Dear EarthTalk: A friend recently told me that when her family stopped using hand sanitizer and antibacterial wipes all the time, they stopped getting sick so much. Is there any research backing up this theory, or is it just a "new" wives' tale? -- Betsy Edger, via e-mail
Your friend may be onto something. The so-called "Hygiene Hypothesis"--first put forth by British epidemiologist David Strachan in a 1989 paper in the medical journal Thorax--suggests that a lower incidence of infection during early childhood (thanks to more sterile, less crowded environments as compared to earlier times) could explain the rapid rise in allergic diseases in the late 20th century. As the theory goes, in the modern world our immune systems no longer have to deal with the vast numbers of potential real pathogens we experienced during the previous stages of our evolution. With so much more time on their hands, our antibodies rise up against other perceived dangers--gluten, peanuts, milk--which in fact are not really threatening. Our immune systems' over-reaction manifests itself in the form of pesky and occasionally life-threatening allergies.
And the research does seem to bear out the hypothesis. A 2003 Australian study concluded that asthma and allergy rates are higher for those who move from a developing country to a developed country. Meanwhile, a 2007 study by a group of international researchers at the Centre for Research in Environmental Epidemiology found that "frequent use of common household cleaning sprays may be an important risk factor for adult asthma." And a 2011 study by German researchers found that children living on farms--and therefore exposed to a wider range of microbes than their urban and suburban peers--had statistically significant lower asthma rates.
Yet others, like University College London researcher Graham Rook, think there's more to the story. He attributes rising rates of inflammatory and other human allergic disease not to modern-day hygiene but to lack of exposure to so-called "old friends"--microbes present in hunter-gatherer times when human immune systems were evolving. Rook backs up his "Old Friends Hypothesis" by citing other studies shedding light on the connection between good health and exposure to greater biodiversity in general.

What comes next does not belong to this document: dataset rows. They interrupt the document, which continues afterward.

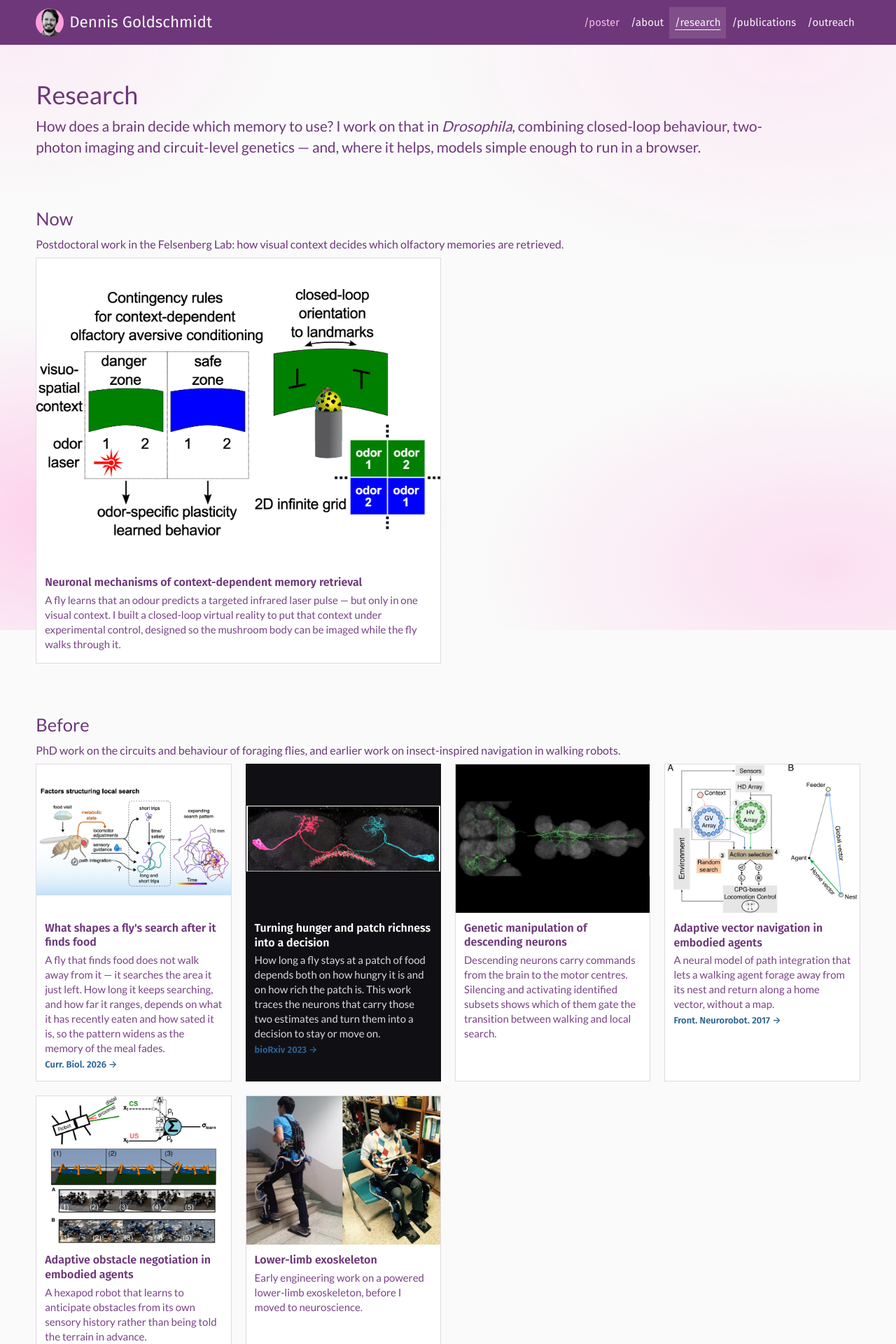
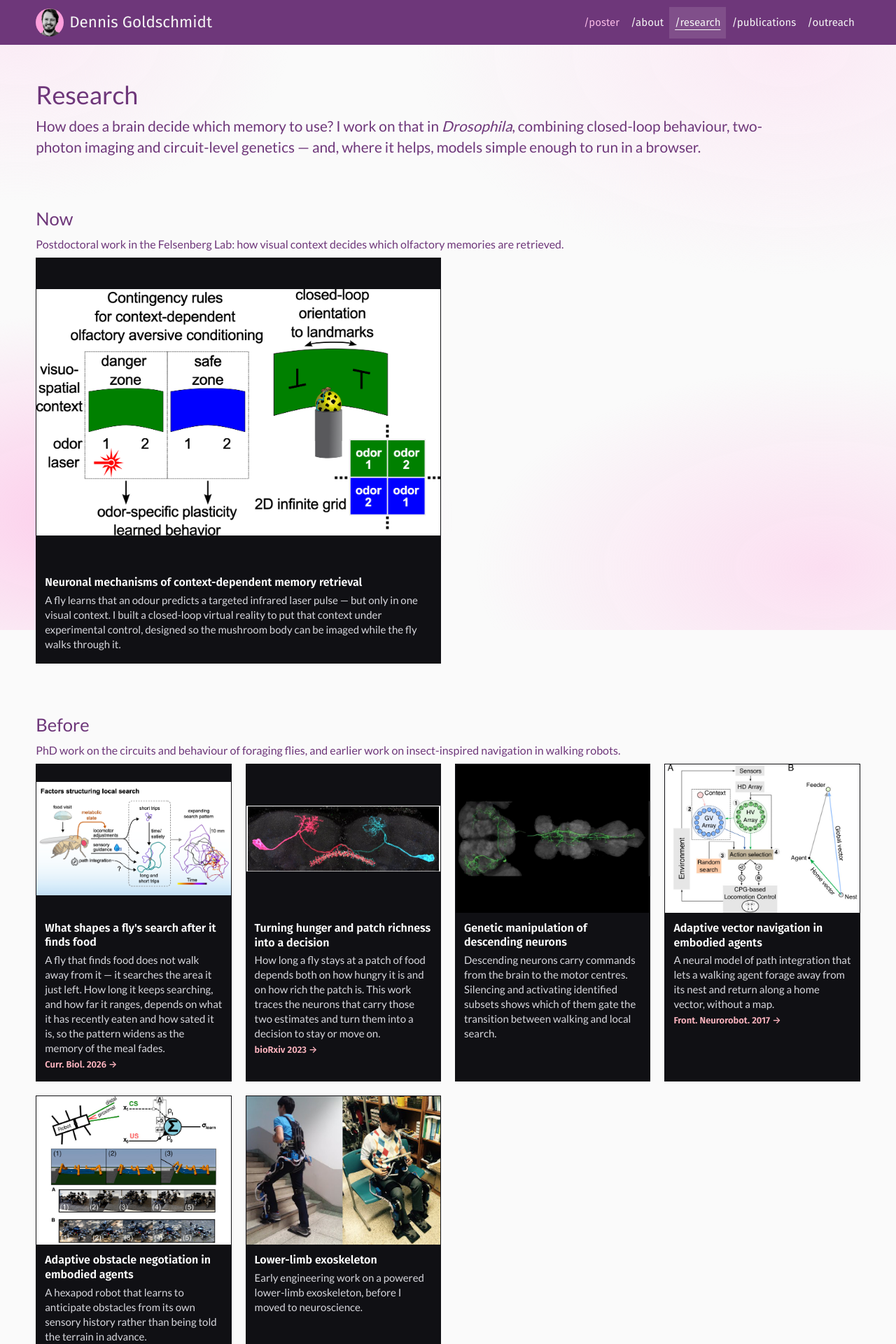
Before and after one commit to degoldschmidt/degoldschmidt.github.io, a Jekyll site: the page built from research.html, in a window 1280 px wide. Shown: the top 1920 px of the page at 70% size. Built offline with Jekyll 4.4.1, drawn with Linux system fonts in a browser that asks for light colours.

Commit message:
Dark theme for every research card, with lightpink links
The dark mount was added yesterday for one confocal card and turned out to
suit the whole set: the figures are mostly dark or high contrast, and it
matches the gallery cards on the homepage, so the two components now read
as one system instead of two takes on the same idea. `.card--dark` and the
`surface: dark` data field are gone with it — there is nothing left to opt
into.

Link colour is #ffb6c1 as asked, and it had to change: --link is a blue
tuned for a near-white page and measures 3.04:1 on #101014, so it would
have failed AA the moment the card went dark. Lightpink measures 11.49:1.
The hover border moves to it too — the old --color-brand purple measures
2.25:1 there and was effectively invisible.

Measured in the browser: mount rgb(16,16,20), title #fff at 18.98:1, body
#d8d8de at 13.38:1, link #ffb6c1 at 11.49:1.

Two bugs fixed in passing, both mine from the token migration: a stray
semicolon in `.card__text {;`, and `padding: var(--text-xs)` — a font-size
token used as spacing. It happened to compute to the same 12px the spacing
scale would have given, so nothing moved, but it was wrong.

Co-Authored-By: Claude Opus 5 (1M context) <noreply@anthropic.com>
Claude-Session: https://claude.ai/code/session_01B92kTq6btsk1imhVp8yB2d

```diff
--- a/_data/projects.yml
+++ b/_data/projects.yml
@@ -77,11 +77,9 @@ items:
     group: before
     image: /images/portfolios/phd/F1zyIkeXwAM_87C.jpeg
     # 2.94:1 against the card grid's 1.31:1 — the widest image on the site, and
-    # `cover` would crop off both cell bodies, which are the point of a bilateral
-    # pair. `surface: dark` because it is a confocal on near-black: letterboxing
-    # it into the default white mount would frame a dark image in white.
+    # `cover` would crop off both cell bodies, which are the point of a
+    # bilateral pair.
     fit: contain
-    surface: dark
     alt: >-
       Confocal image of a fly brain with one neuron of a bilateral pair labelled
       in magenta and the other in cyan, each running from a cell body at the
--- a/css/main.css
+++ b/css/main.css
@@ -46,6 +46,9 @@ layout: null
   --color-brand: var(--purple); /* identity: bar, banner, button fills+borders */
   --color-rule: var(--rule); /* hairlines and card borders */
   --color-poster: #f7bae5; /* /poster in the bar — 5.26:1 on the brand purple */
+  /* Links on the dark card mount. --link is a blue tuned for a near-white page
+     and measures 3.04:1 on #101014 — it would have failed there. 11.49:1. */
+  --color-link-on-dark: #ffb6c1;
 
   /* De-emphasised text. An explicit colour, never `opacity`.
      `opacity` looked like a free tonal step and was not, because this page has
@@ -488,10 +491,15 @@ h3 {
   gap: var(--space-sm);
   margin: 0 0 var(--space-xl);
 }
+/* Dark mount for every card. It began as a variant for the confocal panels,
+   whose images are near-black and looked framed-by-mistake in a white card, and
+   turned out to suit the whole set — the figures are mostly dark or high
+   contrast, and it matches the gallery cards on the homepage, so the two
+   components now read as one system rather than two takes on the same idea. */
 .card {
   margin: 0;
-  background: #fff;
-  border: 1px solid var(--color-rule);
+  background: #101014;
+  border: 1px solid #101014;
   display: flex;
   flex-direction: column;
 }
@@ -511,38 +519,19 @@ h3 {
   width: 100%;
   aspect-ratio: 708 / 541; /* the real intrinsic ratio — 4/3 cropped the figures */
   object-fit: cover;
-  background: #eee;
+  background: #101014;
 }
 /* A uniform card ratio needs `cover`, and cropping a photograph is harmless.
    Cropping a diagram is not: the paradigm figure is 1.64:1 against the grid's
    1.31:1, so cover cut the "visuo-spatial context" label off its left edge and
    the odour grid off its right. Opt in per item with `fit: contain` in
-   _data/projects.yml. White rather than #eee behind it, because these are line
-   drawings on white and a grey surround would read as a border. */
+   _data/projects.yml. */
 .card--contain img {
   object-fit: contain;
-  background: #fff;
-}
-/* Dark mount for a card whose image is itself near-black — the confocal panels.
-   Letterboxing one of those into the white mount above frames a dark image in
-   white, which reads as a mistake. Same near-black and same text colours as the
-   gallery cards, so the two components stay one system. */
-.card--dark {
-  background: #101014;
-  border-color: #101014;
-}
-.card--dark.card--contain img,
-.card--dark img {
   background: #101014;
 }
-.card--dark .card__title {
-  color: #fff;
-}
-.card--dark .card__text {
-  color: #d8d8de;
-}
 .card figcaption {
-  padding: var(--text-xs) var(--space-xs) var(--space-s);
+  padding: var(--space-xs) var(--space-xs) var(--space-s);
   display: flex;
   flex-direction: column;
   gap: var(--space-3xs);
@@ -551,13 +540,14 @@ h3 {
 }
 .card__title {
   font: 600 1rem/1.3 var(--font-display);
-  color: var(--color-heading);
+  color: #fff;
 }
-.card__text {;
-  color: var(--color-text-muted);
+.card__text {
+  color: #d8d8de;
 }
 .card__more {
   font: 600 var(--text-s) var(--font-display);
+  color: var(--color-link-on-dark);
 }
 /* Only linked cards get affordances. Six images that looked interactive and did
    nothing was the worst thing about the old grid. */
@@ -566,7 +556,7 @@ h3 {
 }
 .card--link:hover,
 .card--link:focus-within {
-  border-color: var(--color-brand);
+  border-color: var(--color-link-on-dark);
 }
 .card--link img {
   transition: opacity 0.2s var(--ease);
@@ -632,7 +622,7 @@ h3 {
   display: flex;
   flex-direction: column;
   gap: var(--space-3xs);
-  padding: var(--text-xs) var(--space-xs) var(--space-s);
+  padding: var(--space-xs) var(--space-xs) var(--space-s);
   font-size: var(--text-m);
   line-height: 1.4;
 }
--- a/research.html
+++ b/research.html
@@ -24,7 +24,7 @@ redirect_from:
 
 <div class="cards">
   {%- for p in items %}
-  <figure class="card{% if p.link %} card--link{% endif %}{% if p.fit == 'contain' %} card--contain{% endif %}{% if p.surface == 'dark' %} card--dark{% endif %}">
+  <figure class="card{% if p.link %} card--link{% endif %}{% if p.fit == 'contain' %} card--contain{% endif %}">
     {%- if p.link %}<a href="{{ p.link | relative_url }}">{% endif %}
     <img
       src="{{ p.image | relative_url }}"
```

"Lifestyle changes, antibiotics, caesarean births and lack of breast-feeding limit the transmission of maternal microbiota to the next generation," says Rook, adding that our "unvarying diets" lacking the microbial diversity our bodies evolved with combined with our limited contact with the natural world only aggravate the problem. "Without these microbial inputs in early life our immune systems, endocrine systems and metabolic systems do not develop correctly, and can malfunction."
The moral of the story? Whether you agree more with Strachan or Rook, don't be scared to indulge in nature and don't be a germaphobe. Get your kids off their screens and out into the yard, park, playground or beach where they can mingle with the dirt and get exposed to as many different microbes as possible. They'll live healthier lives and handle future health threats more easily than those who spend their childhoods over-sanitized indoors. Chances are they'll be happier adults, too, given the research correlating lack of outdoor time with increased rates of depression. Who would've thunk that dirt cures?